## [Assignment]
No pictures are to be included when the entries below are reproduced exactly.

(Collected data)
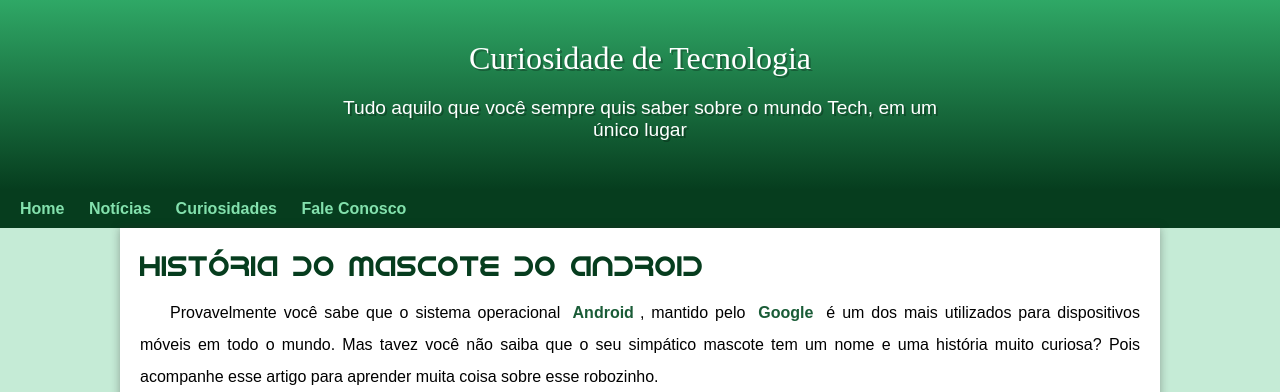
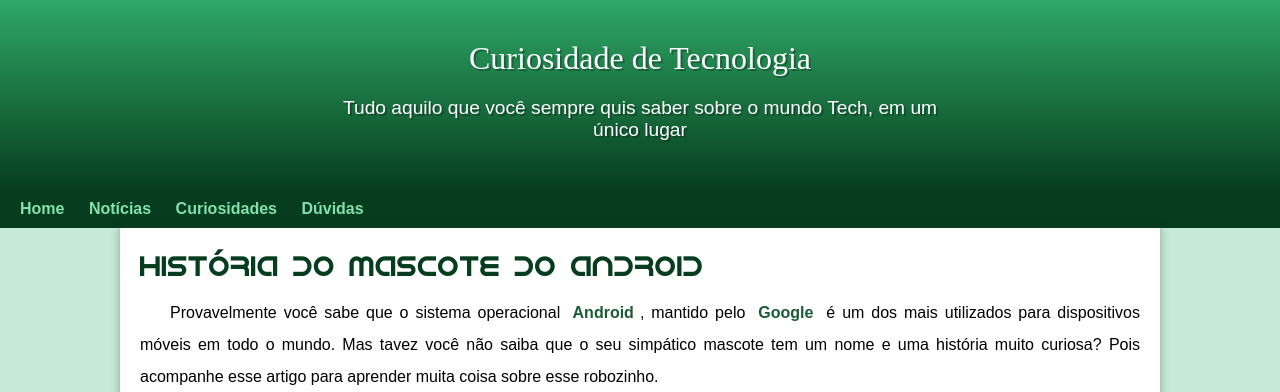
Before and after one commit to andrenunesborges/html-css, a Jekyll site: the page exercicios/desafio10/android.html, which Jekyll copies as it is, in a window 1280 px wide and 900 px high. Shown: the top 392 px of the window. Built offline with Jekyll 4.4.1, drawn with Linux system fonts in a browser that asks for light colours.

Commit message:
atualização do Menu

```diff
--- a/exercicios/desafio10/android.html
+++ b/exercicios/desafio10/android.html
@@ -17,7 +17,7 @@
         <a href="#">Home</a>
         <a href="#">Notícias</a>
         <a href="#">Curiosidades</a>
-        <a href="#">Fale Conosco</a>
+        <a href="#">Dúvidas </a>
     </nav>
     <main>
         <article>
```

## [Solution to the exercise]
Before and after one commit to andrenunesborges/html-css, a Jekyll site: the page exercicios/desafio10/android.html, which Jekyll copies as it is, in a window 1280 px wide and 900 px high. Shown: the top 392 px of the window. Built offline with Jekyll 4.4.1, drawn with Linux system fonts in a browser that asks for light colours.

Commit message:
atualização do Menu

```diff
--- a/exercicios/desafio10/android.html
+++ b/exercicios/desafio10/android.html
@@ -17,7 +17,7 @@
         <a href="#">Home</a>
         <a href="#">Notícias</a>
         <a href="#">Curiosidades</a>
-        <a href="#">Fale Conosco</a>
+        <a href="#">Dúvidas </a>
     </nav>
     <main>
         <article>
```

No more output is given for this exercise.